The ghost legend of Mae Nak of Phra Khanong has often been told on film -- the most celebrated by Nonzee Nimibutr in 1999's Nang Nak, as well as British director Mark Duffield's Ghost of Mae Nak and most recently in the cartoon feature Nak.
But there's also Mae Nak, a 1998 short film by Pimpaka Towira, her directorial debut, which told the legend from the viewpoint of the ghost, rather from the perspective of terrorized villagers, scared of the vengeful spirit of the woman who died in childbirth. The film won a Special Jury Prize from the Image Forum Festival in Japan. Pimpaka would then go on to work as a film critic at The Nation, program an early edition of the Bangkok Film Festival and then make her feature-film debut with One Night Husband in 2003. Her most recent film, 2007's The Truth Be Told: The Cases Against Supinya Klangnarong is on the festival circuit. And she's recently been busy programming the Bangkok International Film Festival and starting up Extra Virgin, an indie production and distribution company. Kong Rithdee recently caught up with Pimpaka for an article in the Bangkok Post's Muse magazine (cache).
I think it's pretty rare that Pimpaka's Mae Nak gets exhibited, but it will be shown along with Nonzee Nimibutr's version in a program at the University of California Riverside called "The Supernatural in Southeast Asian Studies". Capturing the spirit of Halloween, Dia de los Muertos and All Souls Day, the program runs from October 31 to November 2, and features film screenings, discussions and lectures by scholars in the fields of women’s studies, film and media studies, Southeast Asian studies and religious studies.
Nang Nak screens on Halloween night, October 31, and Mae Nak will be shown the next morning, followed by a discussion with Pimpaka.

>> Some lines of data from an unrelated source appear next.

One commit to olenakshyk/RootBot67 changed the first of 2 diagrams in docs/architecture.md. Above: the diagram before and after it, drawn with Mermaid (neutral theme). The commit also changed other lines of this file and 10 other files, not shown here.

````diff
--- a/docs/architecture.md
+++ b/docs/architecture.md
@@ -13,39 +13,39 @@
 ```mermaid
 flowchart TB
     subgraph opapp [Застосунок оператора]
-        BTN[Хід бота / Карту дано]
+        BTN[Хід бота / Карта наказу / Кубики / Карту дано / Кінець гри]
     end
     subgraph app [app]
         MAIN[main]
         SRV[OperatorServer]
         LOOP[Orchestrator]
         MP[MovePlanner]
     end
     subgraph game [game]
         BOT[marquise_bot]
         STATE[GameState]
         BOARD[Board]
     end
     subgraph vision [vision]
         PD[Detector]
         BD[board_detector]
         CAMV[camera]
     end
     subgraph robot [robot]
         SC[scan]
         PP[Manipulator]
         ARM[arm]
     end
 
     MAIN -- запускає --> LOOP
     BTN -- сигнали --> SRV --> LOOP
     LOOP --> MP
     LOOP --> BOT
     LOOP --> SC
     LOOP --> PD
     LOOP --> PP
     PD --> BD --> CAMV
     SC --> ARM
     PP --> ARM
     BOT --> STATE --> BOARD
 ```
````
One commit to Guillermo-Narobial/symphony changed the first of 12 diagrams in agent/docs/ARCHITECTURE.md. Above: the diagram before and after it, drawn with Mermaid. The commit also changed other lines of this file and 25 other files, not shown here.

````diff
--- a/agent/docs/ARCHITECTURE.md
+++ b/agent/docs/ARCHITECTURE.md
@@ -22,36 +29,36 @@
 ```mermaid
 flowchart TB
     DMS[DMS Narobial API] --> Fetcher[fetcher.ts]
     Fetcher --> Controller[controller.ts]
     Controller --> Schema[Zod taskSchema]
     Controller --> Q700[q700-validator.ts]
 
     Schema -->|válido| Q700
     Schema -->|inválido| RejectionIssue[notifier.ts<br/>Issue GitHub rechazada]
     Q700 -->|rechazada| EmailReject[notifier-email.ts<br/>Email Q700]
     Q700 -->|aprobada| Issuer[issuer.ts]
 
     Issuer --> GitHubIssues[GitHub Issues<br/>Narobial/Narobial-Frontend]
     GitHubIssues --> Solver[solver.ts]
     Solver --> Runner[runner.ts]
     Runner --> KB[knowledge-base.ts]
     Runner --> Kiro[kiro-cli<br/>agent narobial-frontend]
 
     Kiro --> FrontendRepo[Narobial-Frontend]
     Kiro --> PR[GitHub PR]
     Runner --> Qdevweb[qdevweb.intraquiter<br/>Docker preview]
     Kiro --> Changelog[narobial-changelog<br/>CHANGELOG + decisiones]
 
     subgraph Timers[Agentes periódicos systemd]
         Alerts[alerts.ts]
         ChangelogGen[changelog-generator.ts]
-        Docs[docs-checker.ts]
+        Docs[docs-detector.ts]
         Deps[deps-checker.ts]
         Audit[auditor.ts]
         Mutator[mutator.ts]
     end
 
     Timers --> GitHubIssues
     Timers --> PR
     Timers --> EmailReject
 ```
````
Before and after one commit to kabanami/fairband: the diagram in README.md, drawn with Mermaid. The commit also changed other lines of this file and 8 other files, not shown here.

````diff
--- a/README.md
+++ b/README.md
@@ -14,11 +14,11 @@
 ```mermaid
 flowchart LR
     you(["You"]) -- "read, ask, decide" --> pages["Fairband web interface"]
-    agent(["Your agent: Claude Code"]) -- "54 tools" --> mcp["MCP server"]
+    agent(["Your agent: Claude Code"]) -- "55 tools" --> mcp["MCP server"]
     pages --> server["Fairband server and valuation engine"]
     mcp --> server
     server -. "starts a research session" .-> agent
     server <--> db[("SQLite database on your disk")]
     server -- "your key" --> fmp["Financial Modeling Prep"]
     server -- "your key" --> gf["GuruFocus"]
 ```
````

Other films will be When the Tenth Month Comes by Dang Nhat Minh (recently picked for CNN's list of Best Asian Films of All Time) and Friends in High Places, a documentary by Lindsey Merrison about Burmese nat worship.
(Via Media Newswire)